- As shown in the image, we
**break down the numerator (140) and the denominator (140)**into prime factors and write the factors of each in the form of a fraction. - We cross out the
**factors that are the same**, both in the numerator and denominator, and multiply the factors that were not crossed out. - In the
**numerator**, we only have**7**and in the**denominator**, we have**2 × 2 × 5**which is 20. - Finally,
**we are left with \(\frac{7}{20}\) which is the irreducible fraction of \(\frac{140}{400}\)**.

Be very careful when using this method. We can only cross out common factors, the numbers that can be multiplied to get the numerator and denominator.

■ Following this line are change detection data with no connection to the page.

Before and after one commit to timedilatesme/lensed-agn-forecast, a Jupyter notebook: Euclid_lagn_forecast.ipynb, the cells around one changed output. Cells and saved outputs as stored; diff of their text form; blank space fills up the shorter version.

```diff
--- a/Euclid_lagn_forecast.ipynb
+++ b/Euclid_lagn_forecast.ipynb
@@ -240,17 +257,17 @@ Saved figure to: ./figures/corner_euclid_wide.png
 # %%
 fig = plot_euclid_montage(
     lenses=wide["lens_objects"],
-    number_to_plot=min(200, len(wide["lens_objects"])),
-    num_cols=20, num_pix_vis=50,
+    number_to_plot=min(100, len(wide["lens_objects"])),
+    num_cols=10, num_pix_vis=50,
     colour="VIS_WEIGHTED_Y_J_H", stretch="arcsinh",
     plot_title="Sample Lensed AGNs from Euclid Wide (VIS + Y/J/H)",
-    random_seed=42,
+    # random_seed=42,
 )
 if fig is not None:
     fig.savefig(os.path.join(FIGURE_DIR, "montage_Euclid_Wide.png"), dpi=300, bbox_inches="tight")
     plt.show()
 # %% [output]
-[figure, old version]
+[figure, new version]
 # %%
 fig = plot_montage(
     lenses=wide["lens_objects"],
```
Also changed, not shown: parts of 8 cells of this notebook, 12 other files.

## Examples of Simplifying Fractions

To keep learning, we are going to look at a few examples of activities that children complete during their Smartick sessions when learning to simplify fractions.

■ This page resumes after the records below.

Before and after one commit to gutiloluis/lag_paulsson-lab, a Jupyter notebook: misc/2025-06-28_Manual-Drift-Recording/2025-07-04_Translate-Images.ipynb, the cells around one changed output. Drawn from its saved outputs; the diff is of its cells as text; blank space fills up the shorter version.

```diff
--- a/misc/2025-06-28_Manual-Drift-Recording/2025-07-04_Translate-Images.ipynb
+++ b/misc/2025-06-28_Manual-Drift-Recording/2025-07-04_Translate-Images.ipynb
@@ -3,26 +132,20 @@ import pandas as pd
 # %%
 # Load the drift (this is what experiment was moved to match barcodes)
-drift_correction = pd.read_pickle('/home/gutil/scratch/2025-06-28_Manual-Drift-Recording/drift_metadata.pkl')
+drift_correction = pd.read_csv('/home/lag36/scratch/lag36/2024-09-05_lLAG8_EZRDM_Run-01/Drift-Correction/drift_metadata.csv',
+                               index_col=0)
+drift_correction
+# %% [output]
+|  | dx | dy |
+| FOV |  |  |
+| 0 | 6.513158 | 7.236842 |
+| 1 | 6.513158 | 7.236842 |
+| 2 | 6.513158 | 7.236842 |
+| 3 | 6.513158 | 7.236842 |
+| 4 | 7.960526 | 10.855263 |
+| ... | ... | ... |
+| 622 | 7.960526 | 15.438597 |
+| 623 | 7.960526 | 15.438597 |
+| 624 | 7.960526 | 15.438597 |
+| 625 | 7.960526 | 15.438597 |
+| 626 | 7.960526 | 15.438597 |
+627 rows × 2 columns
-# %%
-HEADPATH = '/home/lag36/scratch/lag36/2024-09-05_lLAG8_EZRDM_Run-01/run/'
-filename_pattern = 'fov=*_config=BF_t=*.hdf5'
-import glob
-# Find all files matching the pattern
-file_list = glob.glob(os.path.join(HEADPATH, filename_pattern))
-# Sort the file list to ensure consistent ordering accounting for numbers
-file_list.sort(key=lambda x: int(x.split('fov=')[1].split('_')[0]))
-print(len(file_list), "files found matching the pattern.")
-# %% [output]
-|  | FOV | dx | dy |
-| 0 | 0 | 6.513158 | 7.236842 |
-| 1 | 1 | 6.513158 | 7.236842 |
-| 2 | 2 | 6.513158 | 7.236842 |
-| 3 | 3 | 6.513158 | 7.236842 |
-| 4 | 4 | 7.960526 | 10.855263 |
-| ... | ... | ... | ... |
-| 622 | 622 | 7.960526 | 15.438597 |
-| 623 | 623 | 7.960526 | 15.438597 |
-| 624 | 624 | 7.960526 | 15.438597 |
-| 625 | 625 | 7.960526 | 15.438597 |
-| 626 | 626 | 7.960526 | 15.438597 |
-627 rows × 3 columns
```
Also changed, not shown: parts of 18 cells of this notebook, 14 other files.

### Activity 1

In this activity, you first need to mentally calculate the simplified fraction in order to find out which is the correct answer.

#### Solution 1

If we mentally eliminate the horizontal line, we see that the simplified fraction of **\(\frac{8}{10}\)** is **\(\frac{4}{5}\)**.

### Activity 2

We want to find the **simplified fraction** to represent the gray stars. By counting the gray stars from the total number of stars we see that the fraction, before simplification, is **\(\frac{3}{15}\)**.

#### Solution 2

Looking at how the stars are organized into columns, we see that one of the five columns is gray. Therefore the simplified fraction of **\(\frac{3}{15}\) **is **\(\frac{1}{5}\)**.

### Activity 3

You already know that you can use the two different methods that we previously explained to simplify the fraction, whichever method you prefer.

And if you have a fraction with larger numbers, remember to use the trick that we have shown you.

#### Solution 3

For both of the methods we have shown, the solution would be **\(\frac{2}{5}\)**.

### Activity 4

In this activity, we divide by different numbers until we **find an irreducible fraction.**

#### Solution 4

We divided the numerator and denominator by 3 and obtained **\(\frac{2}{10}\) **which is not irreducible. Then by 2 which resulted in **\(\frac{1}{5}\),** which is the irreducible fractions because there is no other number that we can divide the numerator and denominator by.

### Activity 5

In this activity, you need to take out the **equivalent fractions** and can use the images to help you.

#### Solution 5

Observing the colored parts, we see that the first numerator needs to be 8 and the second, 4. Looking at how the third is divided, we see that the denominator is 4. We have simplified the fractions, obtaining equivalent fractions, but not finding an irreducible fraction, which is **\(\frac{1}{2}\)**.

### Activity 6

You need to write a **simplified fraction** with help from the number line.

#### Solution 6

This visual support used in this activity is a **number line.**

**\(\frac{2}{6}\) **corresponds to dividing the length of a segment into six equal parts and then staying at the second mark. Since the simplified fraction is **\(\frac{1}{3}\)** we could have also divided the length into three parts and then stayed at the first mark.

If you have enjoyed this post and would like to learn more about how to simplify fractions and other math topics, register with Smartick and try it for free!

Learn More:

- Subtracting Fractions Exercises with Common and Uncommon Denominators
- Learn and Practice How to Subtract or Add Fractions
- Types of Fractions: Proper, Improper, Fractions Equal to One
- Two Ways of Dividing Fractions and Some Examples
- Review and Practice the Two Methods of Dividing Fractions